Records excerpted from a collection
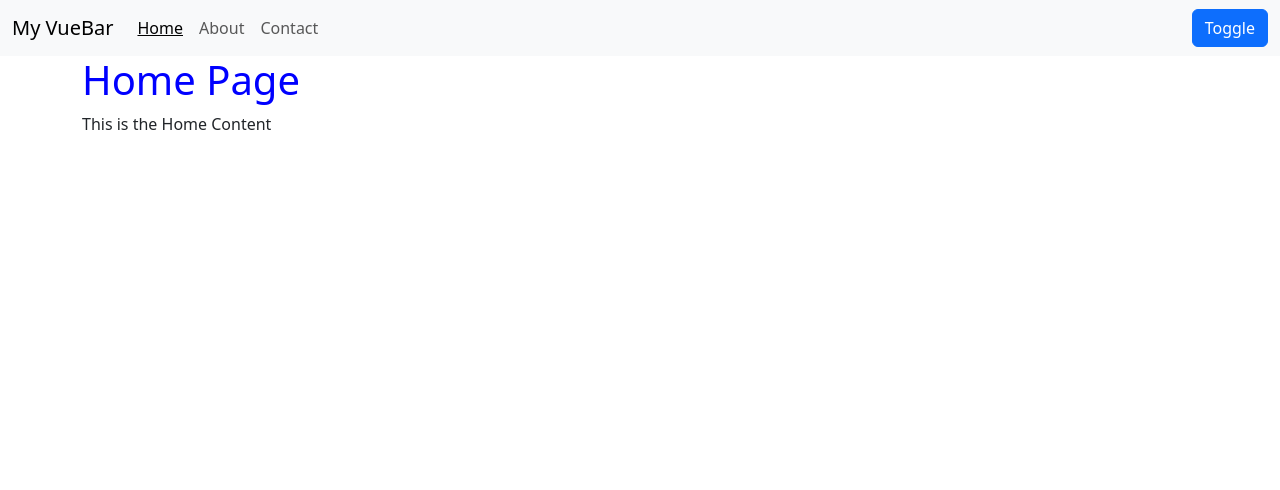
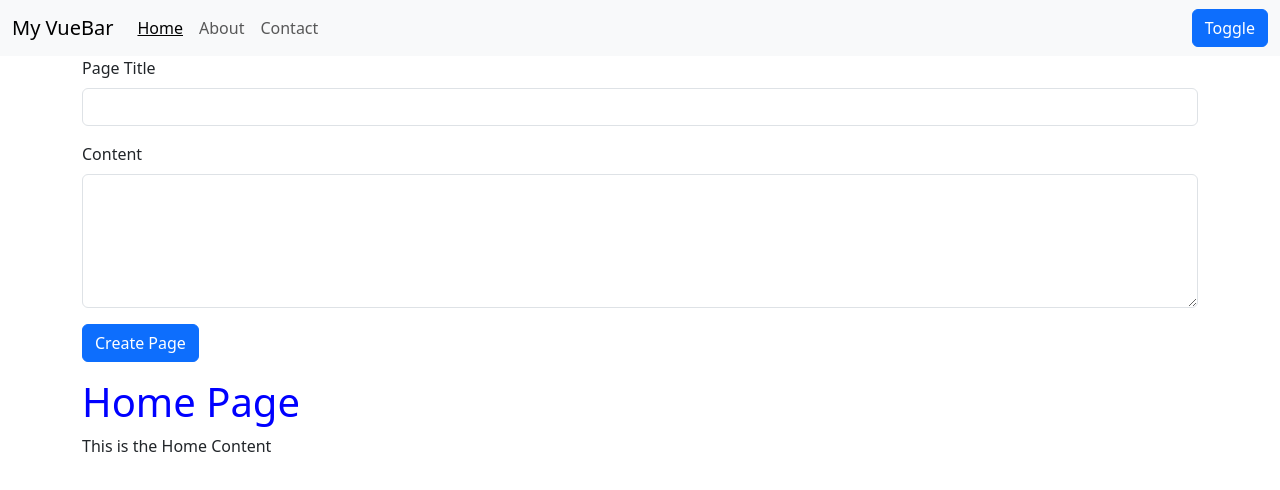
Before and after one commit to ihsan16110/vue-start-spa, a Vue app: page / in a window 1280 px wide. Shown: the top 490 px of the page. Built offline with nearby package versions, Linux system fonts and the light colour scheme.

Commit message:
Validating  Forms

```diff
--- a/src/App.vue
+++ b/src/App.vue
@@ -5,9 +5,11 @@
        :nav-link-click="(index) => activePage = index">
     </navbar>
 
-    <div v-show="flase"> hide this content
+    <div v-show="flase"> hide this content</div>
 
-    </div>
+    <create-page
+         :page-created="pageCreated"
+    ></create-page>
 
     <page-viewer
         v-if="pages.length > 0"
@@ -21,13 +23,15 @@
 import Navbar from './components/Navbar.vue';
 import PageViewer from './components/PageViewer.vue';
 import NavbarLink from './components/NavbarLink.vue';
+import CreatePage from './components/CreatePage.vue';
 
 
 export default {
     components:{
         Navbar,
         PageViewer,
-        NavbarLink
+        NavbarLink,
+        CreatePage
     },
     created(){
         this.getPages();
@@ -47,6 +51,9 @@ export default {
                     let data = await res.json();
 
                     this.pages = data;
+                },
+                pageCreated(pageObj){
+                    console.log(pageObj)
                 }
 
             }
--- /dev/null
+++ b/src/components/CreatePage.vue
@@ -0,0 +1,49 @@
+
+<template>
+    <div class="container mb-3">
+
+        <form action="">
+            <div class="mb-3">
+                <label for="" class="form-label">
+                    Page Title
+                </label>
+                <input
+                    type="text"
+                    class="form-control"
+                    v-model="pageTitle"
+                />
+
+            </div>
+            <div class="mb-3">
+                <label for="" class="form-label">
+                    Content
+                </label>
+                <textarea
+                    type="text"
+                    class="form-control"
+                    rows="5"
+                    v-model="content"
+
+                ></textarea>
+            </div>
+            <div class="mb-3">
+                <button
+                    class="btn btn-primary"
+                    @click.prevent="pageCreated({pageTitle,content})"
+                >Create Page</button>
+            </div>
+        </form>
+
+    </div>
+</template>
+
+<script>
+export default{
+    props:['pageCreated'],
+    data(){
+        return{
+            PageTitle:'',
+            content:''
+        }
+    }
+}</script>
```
==
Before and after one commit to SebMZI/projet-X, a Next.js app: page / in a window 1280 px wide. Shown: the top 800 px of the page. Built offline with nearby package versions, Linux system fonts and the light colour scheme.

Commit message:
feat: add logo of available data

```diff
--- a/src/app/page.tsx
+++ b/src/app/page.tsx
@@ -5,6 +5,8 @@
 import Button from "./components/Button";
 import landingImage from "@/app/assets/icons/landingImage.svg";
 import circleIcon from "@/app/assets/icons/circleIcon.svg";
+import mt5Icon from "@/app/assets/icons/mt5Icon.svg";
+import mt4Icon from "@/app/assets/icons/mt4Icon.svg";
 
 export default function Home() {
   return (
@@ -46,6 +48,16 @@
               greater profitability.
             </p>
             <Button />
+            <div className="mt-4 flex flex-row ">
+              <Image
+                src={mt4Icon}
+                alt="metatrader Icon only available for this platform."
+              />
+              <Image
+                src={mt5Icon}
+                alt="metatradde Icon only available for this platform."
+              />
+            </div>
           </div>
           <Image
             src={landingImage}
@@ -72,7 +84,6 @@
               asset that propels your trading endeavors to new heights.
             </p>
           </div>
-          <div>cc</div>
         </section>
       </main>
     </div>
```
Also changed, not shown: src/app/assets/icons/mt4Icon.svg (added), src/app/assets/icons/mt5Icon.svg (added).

Problem »
What is needed is each line of the entries that contains the word "export".

Response box »
 export default {
@@ -47,6 +51,9 @@ export default {
+export default{
 export default function Home() {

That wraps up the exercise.